Today, there are more women and people of color attending college then ever before. In an effort to provide equal access to higher education and promote campus diversity, colleges and civic organizations provide financial aid exclusively to these groups.
As a Mexican American, I received a minority scholarship from the American Library Association. Without it, I would never have been able to afford the graduate school required to become a librarian. If you are investigating minority scholarships, below are a few online resources to help you get started.
Gates Millennium Scholars: This scholarship program is intended to increase the number of African-Americans, American Indians/Alaska Natives, Asian Pacific Americans and Hispanic Americans completing undergraduate and graduate degree programs.
United Negro College Fund: This link will take you to a listing of scholarships offered or promoted through the UNCF.
American Indian College Fund: Learn about the two different scholarship programs available, the Tribal Colleges and Universities scholarship program and The Full Circle scholarship program.
Hispanic College Fund: Review the scholarships available based on your current class level.
Asian & Pacific Islander American Scholarship Fund: The APIASF administers nearly 15 different scholarships each year and offers a listing of additional funding opportunities available to Asian and Pacific Islander Americans.
Don’t forget to stop by the library to review these helpful resources. While the newest editions of these reference titles do not circulate, you may borrow the older editions.
- “Financial Aid for African Americans“
- “Financial Aid for Asian Americans“
- “Financial Aid for Hispanic Americans“
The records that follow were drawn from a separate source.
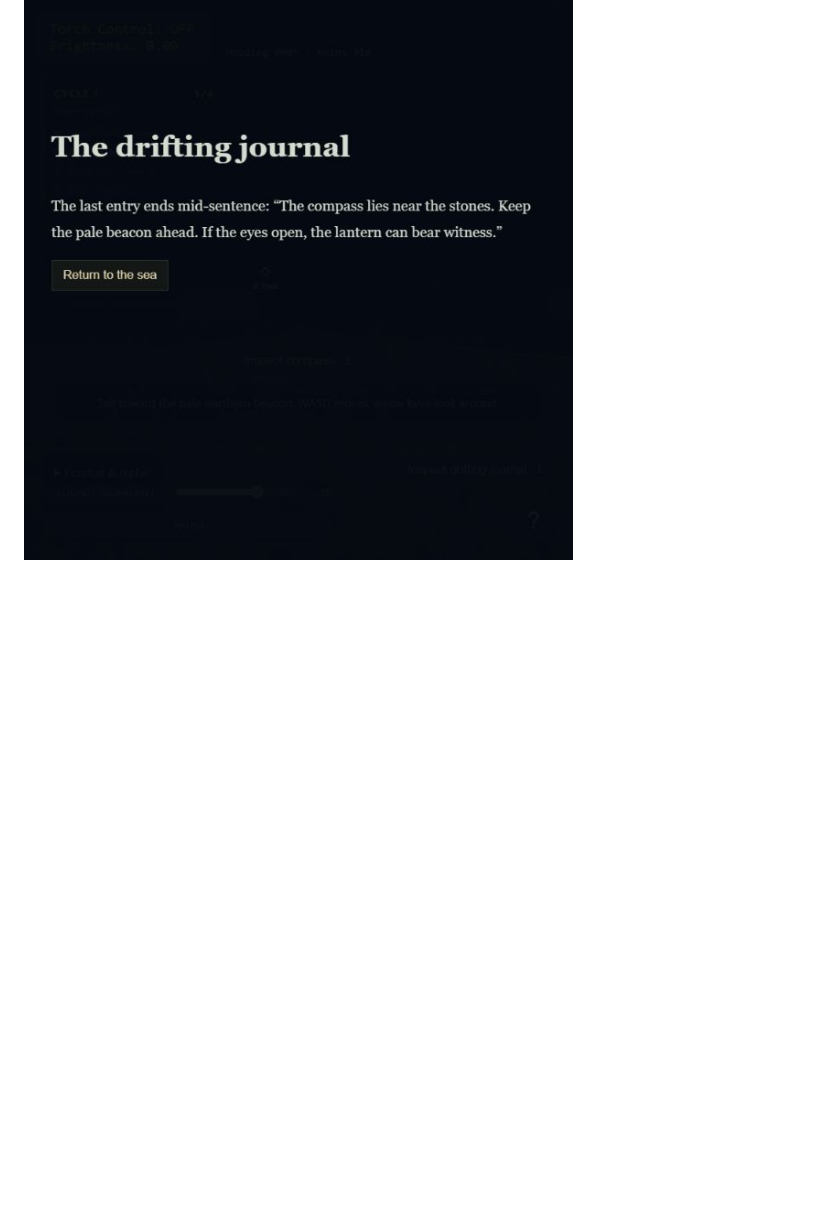
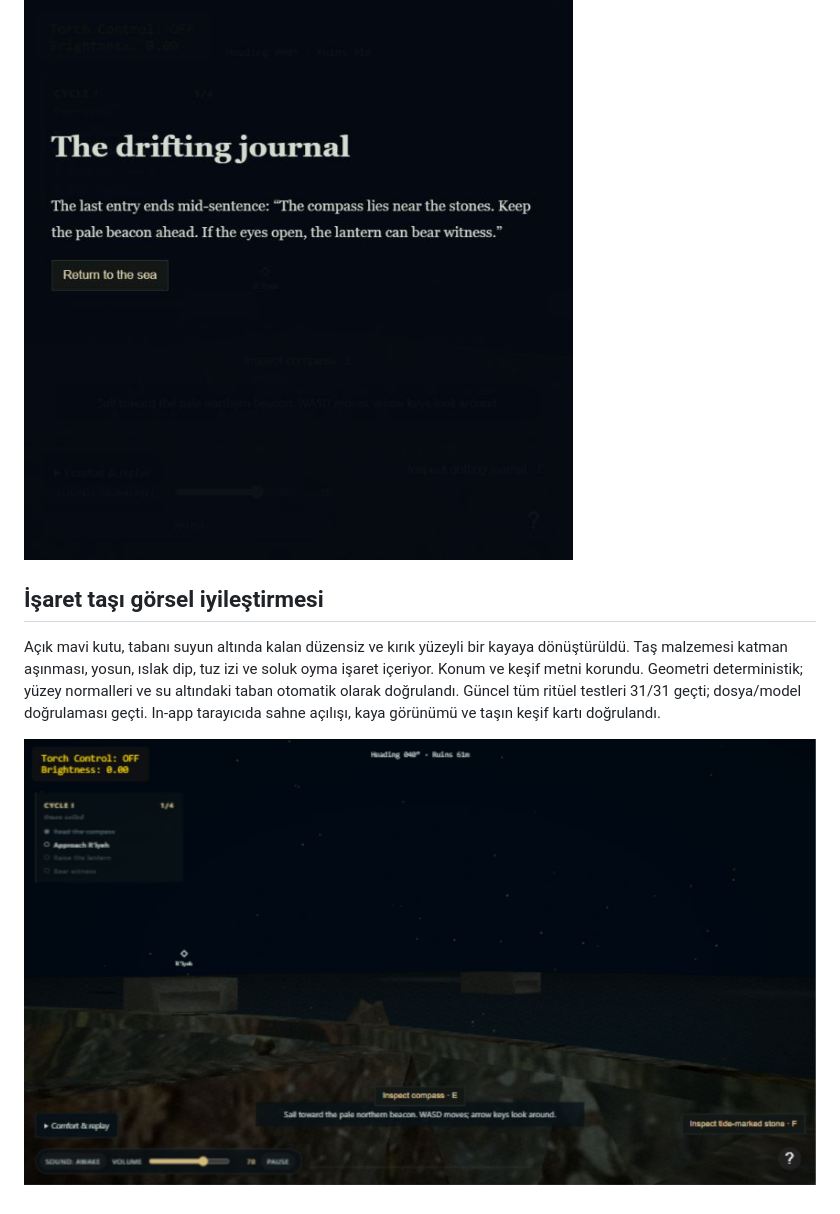
Before and after one commit to arn-carharug/cthulhu-awakening, a Markdown page: docs/rituals/RITUAL_11_REPORT.md, the part around the change. Drawn GitHub-style; pictures changed too: docs/rituals/evidence/tide-marked-stone.jpg (added); blank space fills up the shorter version.

Commit message:
Polish tide-marked stone with weathered geometry and material

```diff
--- a/docs/rituals/RITUAL_11_REPORT.md
+++ b/docs/rituals/RITUAL_11_REPORT.md
@@ -11,3 +11,9 @@ Yeni otomatik kontroller: keşif mesafesi, aynı nesneyi yeniden inceleme, reset
 Gerçek in-app tarayıcıda pusula düğmesi→C→günlük düğmesi→okuma→denize dönüş akışı doğrulandı; hedef 1/4 oldu, metin ve doğru odak göründü, konsolda hata/uyarı yoktu.
 
 ![Günlük inceleme](evidence/ritual-11-journal.jpg)
+
+## İşaret taşı görsel iyileştirmesi
+
+Açık mavi kutu, tabanı suyun altında kalan düzensiz ve kırık yüzeyli bir kayaya dönüştürüldü. Taş malzemesi katman aşınması, yosun, ıslak dip, tuz izi ve soluk oyma işaret içeriyor. Konum ve keşif metni korundu. Geometri deterministik; yüzey normalleri ve su altındaki taban otomatik olarak doğrulandı. Güncel tüm ritüel testleri 31/31 geçti; dosya/model doğrulaması geçti. In-app tarayıcıda sahne açılışı, kaya görünümü ve taşın keşif kartı doğrulandı.
+
+![Aşınmış işaret taşı](evidence/tide-marked-stone.jpg)
```
Also changed, not shown: 5 other files.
- “Financial Aid for Native Americans“
- “Financial Aid for the Disabled and Their Families“
- “Directory of Financial Aid for Women“